Still Life in the Oral Surgeon's Chair
[Poem by Robin Wright]

After my fear of teeth being twisted,
cut, pulled like plugs for barbaric
bloodletting, after the mask covers
my nose and the nitrous has reduced
my hands and feet to far-off
sensations, thoughts fly from my body
and laugh from above.

But I endure, rise, retreat
from the chair, no longer still,
no longer the surgeon’s
mouthy masterpiece.

Robin Wright’s work has appeared in or is forthcoming in Indiana Voice Journal, Eunoia Review, Peacock Journal, Unbroken Journal, (b)OINK zine, Lost River Literary Magazine, Rat’s Ass Review, and others. Two of her poems were published in the University of Southern Indiana’s 50th anniversary anthology, Time Present, Time Past.
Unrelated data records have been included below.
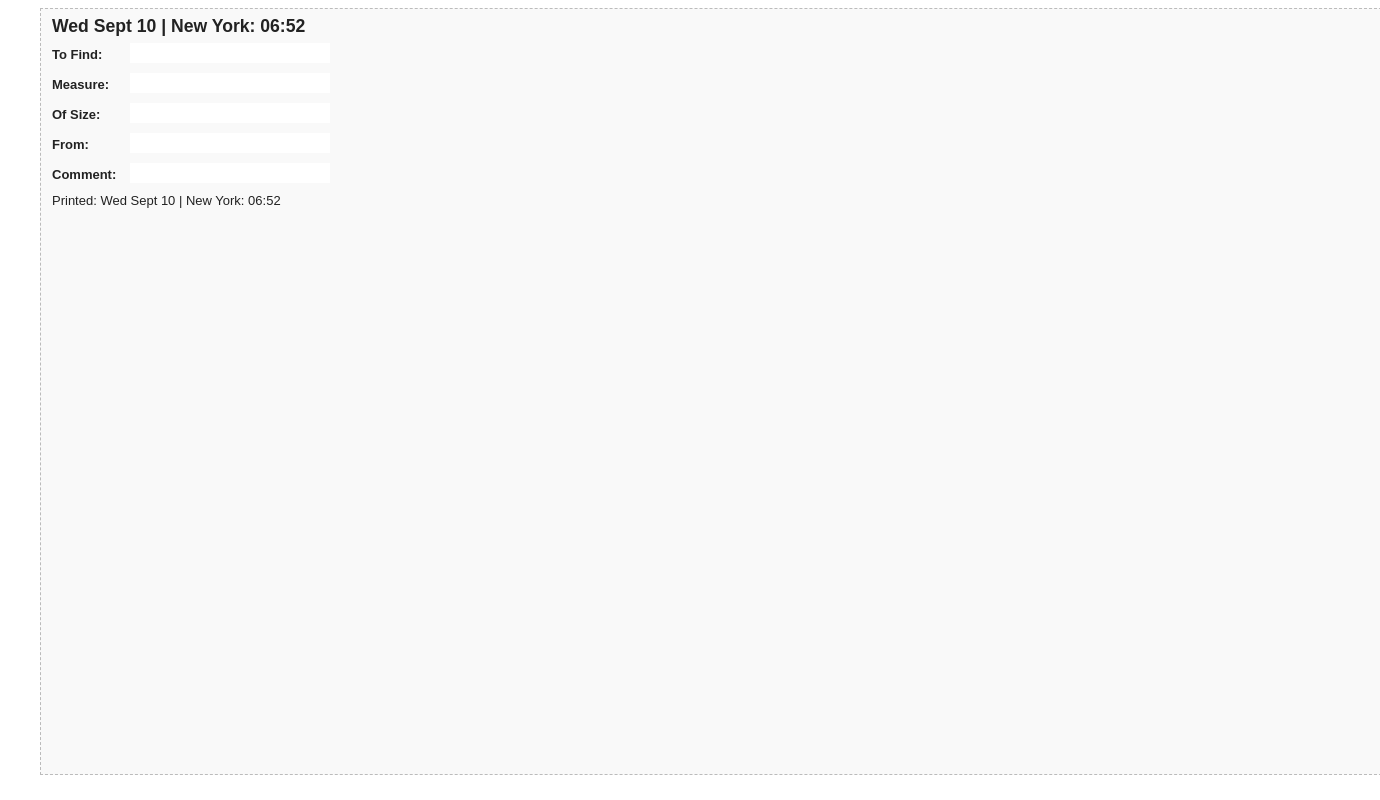
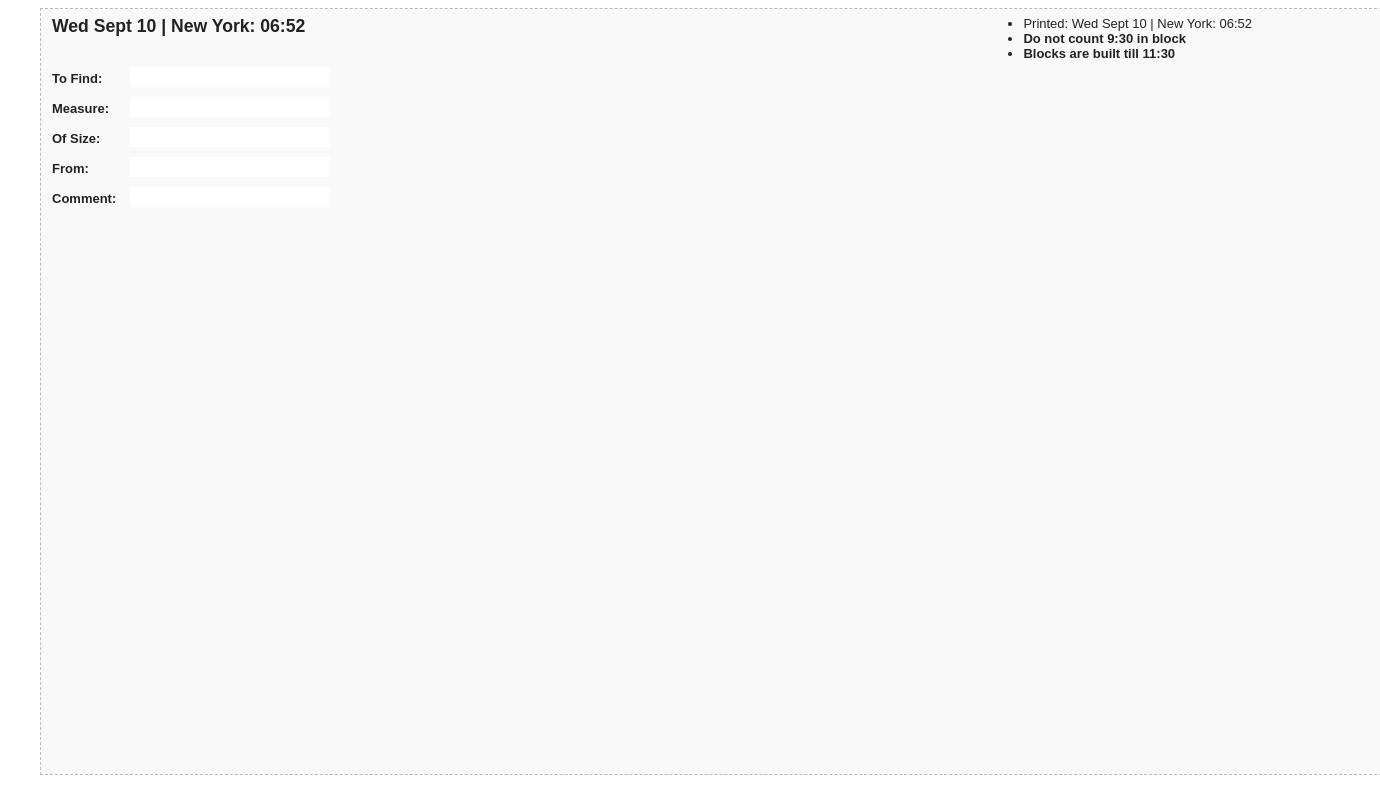
Before and after one commit to gamaiun/MySlides, an Electron app: page index.html in a window 1380 px wide. Drawn offline with Linux system fonts and the light colour scheme; no server answers.

Commit message:
Show Printed and extra lines as bullet points

```diff
--- a/index.html
+++ b/index.html
@@ -140,7 +140,7 @@
         position: absolute;
         top: 8px;
         left: 12px;
-        right: 12px;
+        right: 0;
         z-index: 10;
         color: #222;
         font-weight: bold;
@@ -151,6 +151,12 @@
         align-items: flex-start;
         overflow: visible; /* Ensure new elements are not hidden */
         height: auto; /* Allow the container to expand with content */
+      }
+      .top-header-row {
+        display: flex;
+        justify-content: space-between;
+        width: 100%;
+        padding-right: 20px; /* Adjust this to fine-tune right-side spacing */
       }
       .overlay-textarea {
         width: 200px;
@@ -226,6 +232,7 @@
     <div id="layout">
       <!-- overlay header sits on top of image area -->
       <div class="overlay-header">
+        <div class="top-header-row">
           <div
             id="datetimeHeader"
             contenteditable="true"
@@ -238,6 +245,19 @@
               text-overflow: ellipsis;
             "
           ></div>
+          <div>
+            <ul style="list-style-type: disc; margin: 0; padding-left: 18px">
+              <li id="date-under-commentary" class="field-label"></li>
+              <li id="printed-extra" class="field-label">
+                Do not count 9:30 in block
+              </li>
+              <li id="printed-extra" class="field-label">
+                Blocks are built till 11:30
+              </li>
+              <!-- Add more <li> elements here for additional lines if needed -->
+            </ul>
+          </div>
+        </div>
         <div class="field-row">
           <label for="toFindInput" class="field-label">To Find:</label
           ><textarea id="toFindInput" class="overlay-textarea"></textarea>
@@ -257,9 +277,6 @@
         <div class="field-row">
           <span class="field-label">Comment:</span>
           <textarea class="overlay-textarea" rows="1"></textarea>
-        </div>
-        <div class="field-row">
-          <span id="date-under-commentary" class="field-label"></span>
         </div>
       </div>
       <!-- Removed textPreview -->
```
Lines whose indentation alone changed are shown as unchanged.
She has also co-written two novels with Maryanne Burkhard under the name B. W. Wrighthard, Ghost Orchid and A Needle and a Haystack.

Poetry: Ela Thompson’s “The Labyrinth”

Heavy Feather Review

My grandmother’s house was painted a dark, graying eggshell blue
and was very near the southern border of the Catskill Mountains.
After the death of my grandfather                   she sold the house, the barn, the many
acres of field and forest.                   No one was surprised.
Death                                 contaminates the heavy rivers of our bodies
and we must                             move on.
Bound as we are,                       even as a hidden culture,
her family has spread          out from that place—
a daughter in California,
a son in the Carolinas,
a son in Massachusetts,
a daughter in Wyoming
a daughter who never left
a daughter who never settled down—
like seeds on the wind,
only growing shallow roots                                   in acidic soils.
My mother, head of black curls,
once told me that we are like the rhododendron,
which blooms large, bright, and heavy in the woods,
belonging to the far place…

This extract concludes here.